The Liberia Extractive Industry Transparency Initiative (LEITI) was established in May 2008 to promote proper use of revenues from mining and forestry. LEITI published its third report in December 2011 and contracts are available online. The newly established National Bureau of Concessions is intended to monitor concessionaires’ compliance with their fiscal and non-fiscal obligations and to encourage the development of linkages with the local economy. Part of this measure will focus on improving social development funds (SDFs), which are managed by local communities to fund development projects in affected areas but have suffered from mismanagement.

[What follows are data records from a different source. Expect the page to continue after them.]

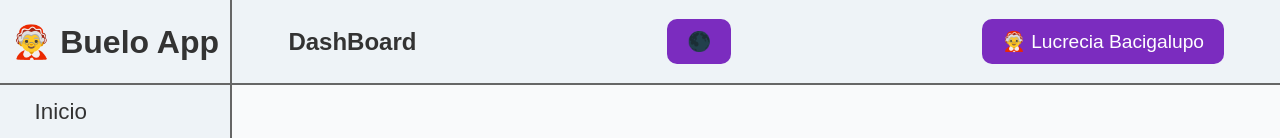
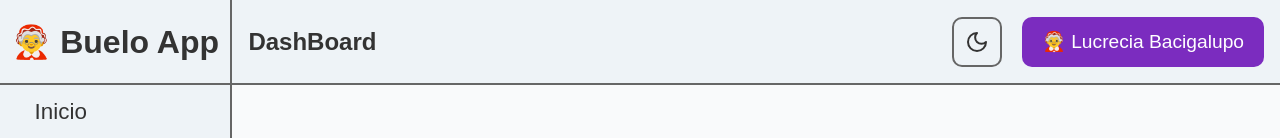
Before and after one commit to LautyDeveloper/buelo-app, a React (Vite) app: page / in a window 1280 px wide. Shown: the top 138 px of the page. Built offline with nearby package versions, Linux system fonts and the light colour scheme.

Commit message:
Mejoramos TopBar

```diff
--- a/src/components/TopBar/TopBar.jsx
+++ b/src/components/TopBar/TopBar.jsx
@@ -1,7 +1,7 @@
 import { useState } from "react";
 import ElderlyPersonsList from "./components/Elderly-Person-List/ElderlyPersonsList";
 import "./top-bar.css";
-import { PanelRightClose } from "lucide-react";
+import { Moon, PanelRightClose, Sun, Menu } from "lucide-react";
 
 const fakePersons = [
   { name: "Santiago Aquino" },
@@ -20,15 +20,19 @@ export default function TopBar({ page, theme, setTheme, toggleSidebar }) {
     <div className="topbar-container">
       <div className="topbar-content">
         <h1>
-          <button className="hamburger-btn" onClick={toggleSidebar}>
-            ☰
-          </button>
+          <i className="hamburger-btn" onClick={toggleSidebar}>
+            <Menu />
+          </i>
           {page}
         </h1>
-        <button onClick={toggleTheme}>{theme === "light" ? "🌑" : "☀️"}</button>
-        <button onClick={() => setShowList((prev) => !prev)}>
-          {window.innerWidth < 768 ? "🤶" : "🤶 Lucrecia Bacigalupo"}
-        </button>
+        <div className="buttons-container">
+          <button onClick={toggleTheme} className="theme-toggle-btn">
+            {theme === "light" ? <Moon /> : <Sun />}
+          </button>
+          <button onClick={() => setShowList((prev) => !prev)}>
+            {window.innerWidth < 768 ? "🤶" : "🤶 Lucrecia Bacigalupo"}
+          </button>
+        </div>
       </div>
 
       {showList && <ElderlyPersonsList persons={fakePersons} />}
--- a/src/components/TopBar/top-bar.css
+++ b/src/components/TopBar/top-bar.css
@@ -18,7 +18,6 @@
   align-items: center;
   width: 100%;
   min-height: 100%;
-  padding: 0 40px;
 }
 
 .topbar-container .topbar-content h1 {
@@ -43,6 +42,23 @@
   place-items: center;
   cursor: pointer;
 }
+.topbar-container .topbar-content .buttons-container{
+  display: flex;
+  gap: 20px;
+}
+.topbar-container .topbar-content .theme-toggle-btn{
+  background-color: transparent;
+  border: 2px solid var(--secondaryFontColor);
+  color: var(--primaryFontColor);
+  padding: 0;
+  height: 60px;
+  width: 60px;
+
+}
+.topbar-container .topbar-content .theme-toggle-btn:hover{
+  background-color: var(--CTAHeaderHovered);
+}
+
 .user-selector {
   position: relative;
   display: inline-block;
@@ -67,9 +83,15 @@
   .topbar-container .topbar-content button {
     width: auto;
     padding: 0 20px;
-    height: 45px;
+    height: 50px;
     font-size: 1.2rem;
     font-weight: 500;
     color: white;
   }
+
+.topbar-container .topbar-content .theme-toggle-btn{
+  height: 50px;
+  width: 50px;
+
 }
+}
--- a/src/styles/themes.css
+++ b/src/styles/themes.css
@@ -1,6 +1,7 @@
 :root {
   --baseBackgroundColor: #f9fafb;
   --sectionsBackgroundColor: #eef3f7;
+  --CTAHeaderHovered:#d8d8d8;
   --primaryFontColor: #333333;
   --secondaryFontColor: #666666;
   --badgeFontColor: #f5f5f5;
@@ -24,6 +25,7 @@
 [data-theme="dark"] {
   --baseBackgroundColor: #1e1e1e;
   --sectionsBackgroundColor: #2c2c2c;
+  --CTAHeaderHovered:#292828;
   --badgeFontColor: #333333;
   --primaryFontColor: #f5f5f5;
   --secondaryFontColor: #b5b5b5;
```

Several high-profile incidents in the past year have highlighted persistent institutional weaknesses. Planting by major international palm oil concessionaires has been delayed by local disputes over access to the land they were granted. Investigations revealed that local communities were often unaware of the concession agreements until that had already been signed with the government. In the forestry sector, widespread abuse of Private Use Permits (PUPs) came to light in late 2012: some 25% of Liberia’s land has been contracted for logging, often with falsified deeds, without the knowledge of local communities, and sidestepping environmental regulations that were intended to ensure sustainable management. A moratorium was placed on the use of PUPs, and the head and Board of the Forestry Development Authority were suspended. In the oil sector, a watchdog has claimed that the National Oil Corporation of Liberia is corrupt and needs reform, particularly as it holds conflicting roles as a policy developer, regulator, and commercial operator. New concession agreements are on hold pending a new oil policy.
The government has launched its Agenda for Transformation (AfT), which plans to address road, port, and energy constraints, as well as improve youth employment and education. It has aligned its FY 2012/13 budget with AfT priorities, but will face substantial funding gaps to finance its desired infrastructure investments. Concessionaire investment plans will have to be fully leveraged to close the infrastructure gap. Mining companies are investing some USD 8 billion in Liberia, USD 5 billion of which are for power and transport infrastructure. Concession agreements promote third-party access for surplus power, roads, port, and rail facilities. Improved co-ordination will be critical to better leverage these resources.